The project’s goal is to test how well different energy storage technologies can work with photovoltaic (PV) solar panels to provide reliable power for the grid. Knowing the best strategies can help utilities make the most of their growing renewable portfolios, which — while providing clean energy — can be harder to manage because of their intermittent nature.

“Storage for renewable energy will be essential for utilities, as they increase the penetration of clean energy generation into the utilities’ grids,” said William Richardson, SOLON’s director of research & development for SOLON Corporation.

The SMRT site (sounds like a James Bond-type organization, doesn’t it?) features a 1.6-megawatt (MW) solar plant built by SOLON that can have accommodate a variety of new or replacement storage technologies for testing. The first phase, launched this August, began with a compressed-air energy storage (CAES) technology that was designed and built by faculty and students at the University of Arizona.

CAES appears to be a good option for longer-term energy storage that can “save up” solar power for hours, days, weeks or longer. On the other hand, lithium-ion batteries might prove the better choice for managing short-term variability — ie, dealing with on-and-off fluctuations in solar power caused by passing clouds. Advanced batteries from Saft are due to arrive at the test site this fall for phase-two tests.

“Reliance on solar, wind and other renewable resources is on the rise, making this a fundamental opportunity to assess Saft’s Li-ion technology and its capabilities,” said Blake Frye, vice president of sales, Energy Storage, for Saft North America.
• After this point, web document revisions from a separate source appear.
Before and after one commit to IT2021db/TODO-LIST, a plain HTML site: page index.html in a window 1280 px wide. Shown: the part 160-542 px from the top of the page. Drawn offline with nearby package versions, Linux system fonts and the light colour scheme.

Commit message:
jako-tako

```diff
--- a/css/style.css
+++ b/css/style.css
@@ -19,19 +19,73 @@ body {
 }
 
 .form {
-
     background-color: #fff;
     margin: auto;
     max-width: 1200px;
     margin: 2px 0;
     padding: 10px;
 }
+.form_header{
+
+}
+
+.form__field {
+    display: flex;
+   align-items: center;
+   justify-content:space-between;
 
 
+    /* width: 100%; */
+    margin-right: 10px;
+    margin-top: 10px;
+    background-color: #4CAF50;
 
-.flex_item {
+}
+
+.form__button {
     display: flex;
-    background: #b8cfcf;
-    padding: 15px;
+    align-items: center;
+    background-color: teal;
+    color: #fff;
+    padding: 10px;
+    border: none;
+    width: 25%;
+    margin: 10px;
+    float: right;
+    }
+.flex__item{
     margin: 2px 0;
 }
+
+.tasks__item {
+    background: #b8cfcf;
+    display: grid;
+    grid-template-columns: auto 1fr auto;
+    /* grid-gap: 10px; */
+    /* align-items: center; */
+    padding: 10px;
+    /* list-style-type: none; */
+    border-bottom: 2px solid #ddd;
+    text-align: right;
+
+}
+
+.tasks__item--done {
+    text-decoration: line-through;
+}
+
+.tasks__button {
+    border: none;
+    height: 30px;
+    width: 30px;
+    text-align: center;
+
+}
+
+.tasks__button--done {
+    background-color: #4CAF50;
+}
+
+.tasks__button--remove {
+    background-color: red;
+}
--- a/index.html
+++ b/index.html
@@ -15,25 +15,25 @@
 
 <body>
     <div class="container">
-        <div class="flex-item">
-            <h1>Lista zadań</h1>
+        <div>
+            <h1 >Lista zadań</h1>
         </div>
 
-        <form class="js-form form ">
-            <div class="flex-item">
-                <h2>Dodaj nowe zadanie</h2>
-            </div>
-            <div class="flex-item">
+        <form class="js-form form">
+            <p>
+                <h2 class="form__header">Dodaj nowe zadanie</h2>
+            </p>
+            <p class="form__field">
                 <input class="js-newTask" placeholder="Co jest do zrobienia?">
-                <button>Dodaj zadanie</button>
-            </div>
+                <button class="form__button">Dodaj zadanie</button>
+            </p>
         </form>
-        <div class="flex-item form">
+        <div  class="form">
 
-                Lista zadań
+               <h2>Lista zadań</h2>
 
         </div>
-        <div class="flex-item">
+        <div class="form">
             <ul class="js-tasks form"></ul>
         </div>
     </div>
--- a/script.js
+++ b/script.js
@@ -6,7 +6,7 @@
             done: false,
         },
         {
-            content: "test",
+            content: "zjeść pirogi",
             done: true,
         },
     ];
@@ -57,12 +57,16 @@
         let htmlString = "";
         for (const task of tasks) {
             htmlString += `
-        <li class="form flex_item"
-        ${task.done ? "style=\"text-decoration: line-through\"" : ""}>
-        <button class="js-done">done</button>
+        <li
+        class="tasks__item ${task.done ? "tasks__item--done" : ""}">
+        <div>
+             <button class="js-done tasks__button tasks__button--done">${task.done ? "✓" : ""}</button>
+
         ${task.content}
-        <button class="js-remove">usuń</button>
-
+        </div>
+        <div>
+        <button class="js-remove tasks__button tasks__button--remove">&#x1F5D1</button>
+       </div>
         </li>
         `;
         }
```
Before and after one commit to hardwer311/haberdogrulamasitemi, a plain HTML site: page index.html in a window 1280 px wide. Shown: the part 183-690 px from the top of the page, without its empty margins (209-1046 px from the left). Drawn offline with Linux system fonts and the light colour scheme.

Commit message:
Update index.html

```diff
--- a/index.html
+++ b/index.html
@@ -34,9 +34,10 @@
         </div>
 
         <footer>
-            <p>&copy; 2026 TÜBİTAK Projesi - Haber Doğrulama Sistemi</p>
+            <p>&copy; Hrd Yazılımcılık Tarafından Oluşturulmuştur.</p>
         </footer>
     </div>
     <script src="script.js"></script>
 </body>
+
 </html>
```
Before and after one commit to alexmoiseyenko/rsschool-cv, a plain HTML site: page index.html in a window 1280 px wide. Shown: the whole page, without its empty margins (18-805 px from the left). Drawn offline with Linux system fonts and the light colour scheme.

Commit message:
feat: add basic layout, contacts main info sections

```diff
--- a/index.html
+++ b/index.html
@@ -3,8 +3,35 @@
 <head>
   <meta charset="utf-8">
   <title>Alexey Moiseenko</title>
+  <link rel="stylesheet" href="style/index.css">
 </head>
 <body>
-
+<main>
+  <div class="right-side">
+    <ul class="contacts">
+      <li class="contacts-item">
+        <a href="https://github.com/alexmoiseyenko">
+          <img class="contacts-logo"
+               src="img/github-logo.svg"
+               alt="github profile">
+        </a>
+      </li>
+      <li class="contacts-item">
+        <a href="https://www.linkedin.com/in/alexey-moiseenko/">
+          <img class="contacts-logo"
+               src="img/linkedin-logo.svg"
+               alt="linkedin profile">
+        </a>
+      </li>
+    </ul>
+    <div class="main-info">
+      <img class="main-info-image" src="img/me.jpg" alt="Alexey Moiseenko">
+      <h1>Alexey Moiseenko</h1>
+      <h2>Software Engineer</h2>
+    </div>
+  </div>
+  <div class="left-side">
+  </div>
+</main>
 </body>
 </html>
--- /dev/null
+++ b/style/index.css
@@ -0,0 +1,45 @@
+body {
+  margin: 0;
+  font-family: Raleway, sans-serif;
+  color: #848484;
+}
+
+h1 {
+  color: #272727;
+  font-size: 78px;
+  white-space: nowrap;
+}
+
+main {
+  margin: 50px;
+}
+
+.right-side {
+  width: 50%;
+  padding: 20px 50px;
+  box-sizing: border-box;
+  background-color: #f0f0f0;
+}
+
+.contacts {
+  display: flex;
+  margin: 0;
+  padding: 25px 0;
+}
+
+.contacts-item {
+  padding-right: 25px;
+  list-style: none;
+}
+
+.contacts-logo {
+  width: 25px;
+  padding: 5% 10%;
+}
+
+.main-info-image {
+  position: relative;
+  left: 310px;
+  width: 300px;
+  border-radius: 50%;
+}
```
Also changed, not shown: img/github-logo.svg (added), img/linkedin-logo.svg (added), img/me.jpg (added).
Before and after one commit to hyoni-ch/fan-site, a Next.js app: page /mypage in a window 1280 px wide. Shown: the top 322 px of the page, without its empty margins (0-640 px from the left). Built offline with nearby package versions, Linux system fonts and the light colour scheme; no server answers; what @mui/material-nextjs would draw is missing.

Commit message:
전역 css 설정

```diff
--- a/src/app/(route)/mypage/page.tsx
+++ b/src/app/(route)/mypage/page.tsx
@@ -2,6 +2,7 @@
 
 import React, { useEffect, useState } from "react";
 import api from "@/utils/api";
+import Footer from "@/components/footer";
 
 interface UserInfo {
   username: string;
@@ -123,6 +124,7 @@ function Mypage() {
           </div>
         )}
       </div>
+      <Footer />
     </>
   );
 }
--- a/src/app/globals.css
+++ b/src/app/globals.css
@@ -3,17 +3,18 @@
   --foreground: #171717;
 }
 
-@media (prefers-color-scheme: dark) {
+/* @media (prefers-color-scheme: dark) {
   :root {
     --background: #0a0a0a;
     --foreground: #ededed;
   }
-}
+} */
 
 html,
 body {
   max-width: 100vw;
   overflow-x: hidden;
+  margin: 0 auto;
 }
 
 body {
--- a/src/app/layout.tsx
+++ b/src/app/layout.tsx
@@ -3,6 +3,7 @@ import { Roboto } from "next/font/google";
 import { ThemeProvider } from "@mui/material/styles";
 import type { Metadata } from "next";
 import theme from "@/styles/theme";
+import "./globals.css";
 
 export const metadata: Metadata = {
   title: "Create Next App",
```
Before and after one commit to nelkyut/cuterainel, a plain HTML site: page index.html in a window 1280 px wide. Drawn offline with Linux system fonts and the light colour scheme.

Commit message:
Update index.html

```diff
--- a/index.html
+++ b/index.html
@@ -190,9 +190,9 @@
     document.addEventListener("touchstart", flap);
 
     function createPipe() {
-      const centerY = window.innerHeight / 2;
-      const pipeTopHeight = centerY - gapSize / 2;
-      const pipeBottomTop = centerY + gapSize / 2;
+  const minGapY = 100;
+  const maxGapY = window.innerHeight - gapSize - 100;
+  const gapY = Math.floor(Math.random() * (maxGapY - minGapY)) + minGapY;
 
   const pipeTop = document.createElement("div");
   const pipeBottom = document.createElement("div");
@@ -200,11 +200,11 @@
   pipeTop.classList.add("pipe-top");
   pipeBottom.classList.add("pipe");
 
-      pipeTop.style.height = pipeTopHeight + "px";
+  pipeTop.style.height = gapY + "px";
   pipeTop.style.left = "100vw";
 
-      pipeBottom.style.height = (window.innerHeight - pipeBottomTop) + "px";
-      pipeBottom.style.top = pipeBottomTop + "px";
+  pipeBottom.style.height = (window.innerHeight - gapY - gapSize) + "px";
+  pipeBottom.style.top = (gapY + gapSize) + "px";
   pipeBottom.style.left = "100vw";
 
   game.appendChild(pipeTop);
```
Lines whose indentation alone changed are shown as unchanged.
Additional technologies are scheduled for testing next spring.

Greenbang